» DIRECTIONS: Please give back the listing exactly, without any of its pictures.

Segment Start: DATA

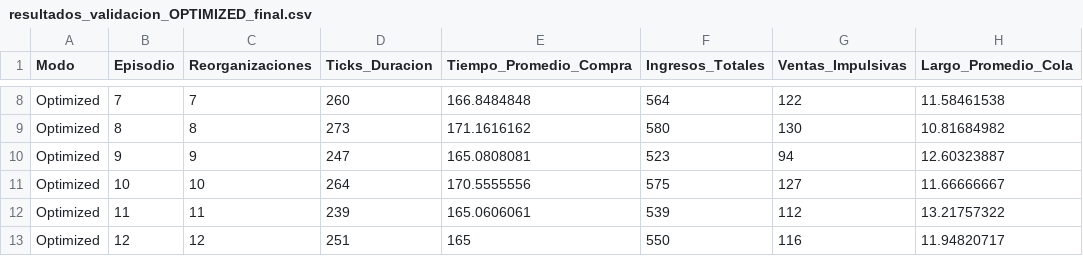
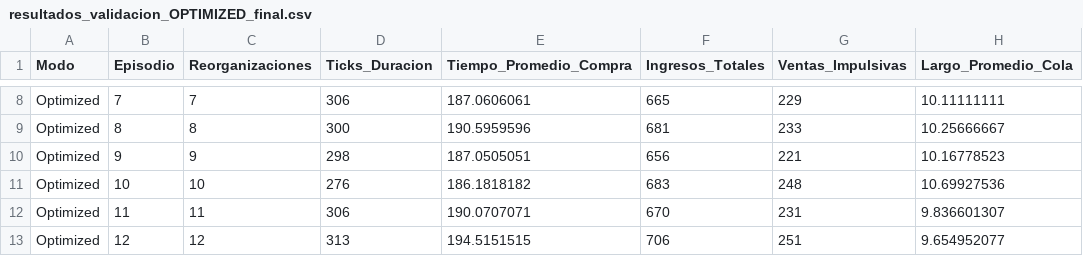
Before and after one commit to Tyckong/ProyectoSupermercadoMultiagentes, a CSV file: resultados_validacion_OPTIMIZED_final.csv, drawn as a sheet; only a part is shown, gaps mark what is left out; the diff covers the shown part only; the diff names each change by its address in the sheet, - before the commit and + after, or states it on an @@ line.

```diff
--- a/resultados_validacion_OPTIMIZED_final.csv
+++ b/resultados_validacion_OPTIMIZED_final.csv
-D8 (Ticks_Duracion): 260
+D8 (Ticks_Duracion): 306
-E8 (Tiempo_Promedio_Compra): 166.8484848
+E8 (Tiempo_Promedio_Compra): 187.0606061
-F8 (Ingresos_Totales): 564
+F8 (Ingresos_Totales): 665
-G8 (Ventas_Impulsivas): 122
+G8 (Ventas_Impulsivas): 229
-H8 (Largo_Promedio_Cola): 11.58461538
+H8 (Largo_Promedio_Cola): 10.11111111
-D9 (Ticks_Duracion): 273
+D9 (Ticks_Duracion): 300
-E9 (Tiempo_Promedio_Compra): 171.1616162
+E9 (Tiempo_Promedio_Compra): 190.5959596
-F9 (Ingresos_Totales): 580
+F9 (Ingresos_Totales): 681
-G9 (Ventas_Impulsivas): 130
+G9 (Ventas_Impulsivas): 233
-H9 (Largo_Promedio_Cola): 10.81684982
+H9 (Largo_Promedio_Cola): 10.25666667
-D10 (Ticks_Duracion): 247
+D10 (Ticks_Duracion): 298
-E10 (Tiempo_Promedio_Compra): 165.0808081
+E10 (Tiempo_Promedio_Compra): 187.0505051
-F10 (Ingresos_Totales): 523
+F10 (Ingresos_Totales): 656
-G10 (Ventas_Impulsivas): 94
+G10 (Ventas_Impulsivas): 221
-H10 (Largo_Promedio_Cola): 12.60323887
+H10 (Largo_Promedio_Cola): 10.16778523
-D11 (Ticks_Duracion): 264
+D11 (Ticks_Duracion): 276
-E11 (Tiempo_Promedio_Compra): 170.5555556
+E11 (Tiempo_Promedio_Compra): 186.1818182
-F11 (Ingresos_Totales): 575
+F11 (Ingresos_Totales): 683
-G11 (Ventas_Impulsivas): 127
+G11 (Ventas_Impulsivas): 248
-H11 (Largo_Promedio_Cola): 11.66666667
+H11 (Largo_Promedio_Cola): 10.69927536
-D12 (Ticks_Duracion): 239
+D12 (Ticks_Duracion): 306
-E12 (Tiempo_Promedio_Compra): 165.0606061
+E12 (Tiempo_Promedio_Compra): 190.0707071
-F12 (Ingresos_Totales): 539
+F12 (Ingresos_Totales): 670
-G12 (Ventas_Impulsivas): 112
+G12 (Ventas_Impulsivas): 231
-H12 (Largo_Promedio_Cola): 13.21757322
+H12 (Largo_Promedio_Cola): 9.836601307
-D13 (Ticks_Duracion): 251
+D13 (Ticks_Duracion): 313
-E13 (Tiempo_Promedio_Compra): 165
+E13 (Tiempo_Promedio_Compra): 194.5151515
-F13 (Ingresos_Totales): 550
+F13 (Ingresos_Totales): 706
-G13 (Ventas_Impulsivas): 116
+G13 (Ventas_Impulsivas): 251
-H13 (Largo_Promedio_Cola): 11.94820717
+H13 (Largo_Promedio_Cola): 9.654952077
```
Also changed, not shown: 1 added row, 1 removed row and 120 edited cells elsewhere in this file.
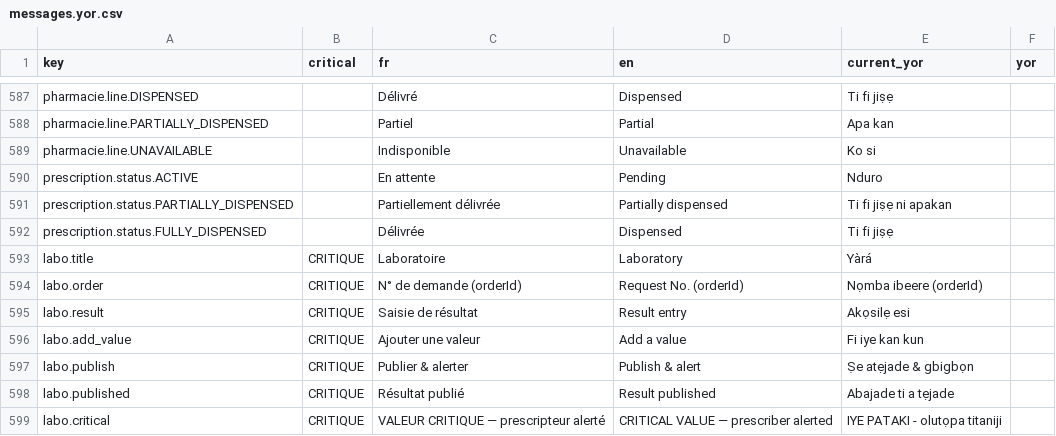
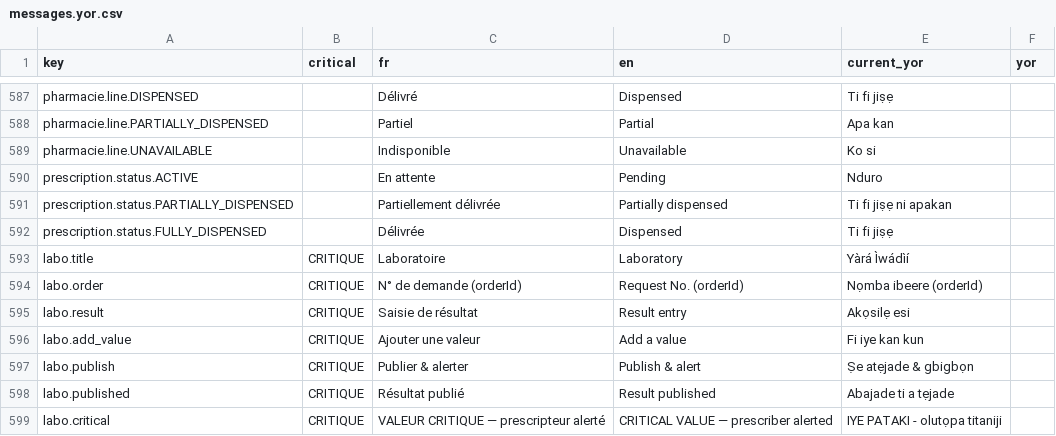
Before and after one commit to malcomx2022/digisante-mobile, a CSV file: docs/validation/L9/messages.yor.csv, drawn as a sheet; only a part is shown, gaps mark what is left out.

```diff
--- a/docs/validation/L9/messages.yor.csv
+++ b/docs/validation/L9/messages.yor.csv
@@ -592,3 +592,3 @@
 "prescription.status.FULLY_DISPENSED","","Délivrée","Dispensed","Ti fi jiṣẹ",""
-"labo.title","CRITIQUE","Laboratoire","Laboratory","Yàrá",""
+"labo.title","CRITIQUE","Laboratoire","Laboratory","Yàrá Ìwádìí",""
 "labo.order","CRITIQUE","N° de demande (orderId)","Request No. (orderId)","Nọmba ibeere (orderId)",""
```
Also changed, not shown: 8 other files.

Segment End: DATA

» YOUR RESPONSE:
Before and after one commit to Tyckong/ProyectoSupermercadoMultiagentes, a CSV file: resultados_validacion_OPTIMIZED_final.csv, drawn as a sheet; only a part is shown, gaps mark what is left out; the diff covers the shown part only; the diff names each change by its address in the sheet, - before the commit and + after, or states it on an @@ line.

```diff
--- a/resultados_validacion_OPTIMIZED_final.csv
+++ b/resultados_validacion_OPTIMIZED_final.csv
-D8 (Ticks_Duracion): 260
+D8 (Ticks_Duracion): 306
-E8 (Tiempo_Promedio_Compra): 166.8484848
+E8 (Tiempo_Promedio_Compra): 187.0606061
-F8 (Ingresos_Totales): 564
+F8 (Ingresos_Totales): 665
-G8 (Ventas_Impulsivas): 122
+G8 (Ventas_Impulsivas): 229
-H8 (Largo_Promedio_Cola): 11.58461538
+H8 (Largo_Promedio_Cola): 10.11111111
-D9 (Ticks_Duracion): 273
+D9 (Ticks_Duracion): 300
-E9 (Tiempo_Promedio_Compra): 171.1616162
+E9 (Tiempo_Promedio_Compra): 190.5959596
-F9 (Ingresos_Totales): 580
+F9 (Ingresos_Totales): 681
-G9 (Ventas_Impulsivas): 130
+G9 (Ventas_Impulsivas): 233
-H9 (Largo_Promedio_Cola): 10.81684982
+H9 (Largo_Promedio_Cola): 10.25666667
-D10 (Ticks_Duracion): 247
+D10 (Ticks_Duracion): 298
-E10 (Tiempo_Promedio_Compra): 165.0808081
+E10 (Tiempo_Promedio_Compra): 187.0505051
-F10 (Ingresos_Totales): 523
+F10 (Ingresos_Totales): 656
-G10 (Ventas_Impulsivas): 94
+G10 (Ventas_Impulsivas): 221
-H10 (Largo_Promedio_Cola): 12.60323887
+H10 (Largo_Promedio_Cola): 10.16778523
-D11 (Ticks_Duracion): 264
+D11 (Ticks_Duracion): 276
-E11 (Tiempo_Promedio_Compra): 170.5555556
+E11 (Tiempo_Promedio_Compra): 186.1818182
-F11 (Ingresos_Totales): 575
+F11 (Ingresos_Totales): 683
-G11 (Ventas_Impulsivas): 127
+G11 (Ventas_Impulsivas): 248
-H11 (Largo_Promedio_Cola): 11.66666667
+H11 (Largo_Promedio_Cola): 10.69927536
-D12 (Ticks_Duracion): 239
+D12 (Ticks_Duracion): 306
-E12 (Tiempo_Promedio_Compra): 165.0606061
+E12 (Tiempo_Promedio_Compra): 190.0707071
-F12 (Ingresos_Totales): 539
+F12 (Ingresos_Totales): 670
-G12 (Ventas_Impulsivas): 112
+G12 (Ventas_Impulsivas): 231
-H12 (Largo_Promedio_Cola): 13.21757322
+H12 (Largo_Promedio_Cola): 9.836601307
-D13 (Ticks_Duracion): 251
+D13 (Ticks_Duracion): 313
-E13 (Tiempo_Promedio_Compra): 165
+E13 (Tiempo_Promedio_Compra): 194.5151515
-F13 (Ingresos_Totales): 550
+F13 (Ingresos_Totales): 706
-G13 (Ventas_Impulsivas): 116
+G13 (Ventas_Impulsivas): 251
-H13 (Largo_Promedio_Cola): 11.94820717
+H13 (Largo_Promedio_Cola): 9.654952077
```
Also changed, not shown: 1 added row, 1 removed row and 120 edited cells elsewhere in this file.
Before and after one commit to malcomx2022/digisante-mobile, a CSV file: docs/validation/L9/messages.yor.csv, drawn as a sheet; only a part is shown, gaps mark what is left out.

```diff
--- a/docs/validation/L9/messages.yor.csv
+++ b/docs/validation/L9/messages.yor.csv
@@ -592,3 +592,3 @@
 "prescription.status.FULLY_DISPENSED","","Délivrée","Dispensed","Ti fi jiṣẹ",""
-"labo.title","CRITIQUE","Laboratoire","Laboratory","Yàrá",""
+"labo.title","CRITIQUE","Laboratoire","Laboratory","Yàrá Ìwádìí",""
 "labo.order","CRITIQUE","N° de demande (orderId)","Request No. (orderId)","Nọmba ibeere (orderId)",""
```
Also changed, not shown: 8 other files.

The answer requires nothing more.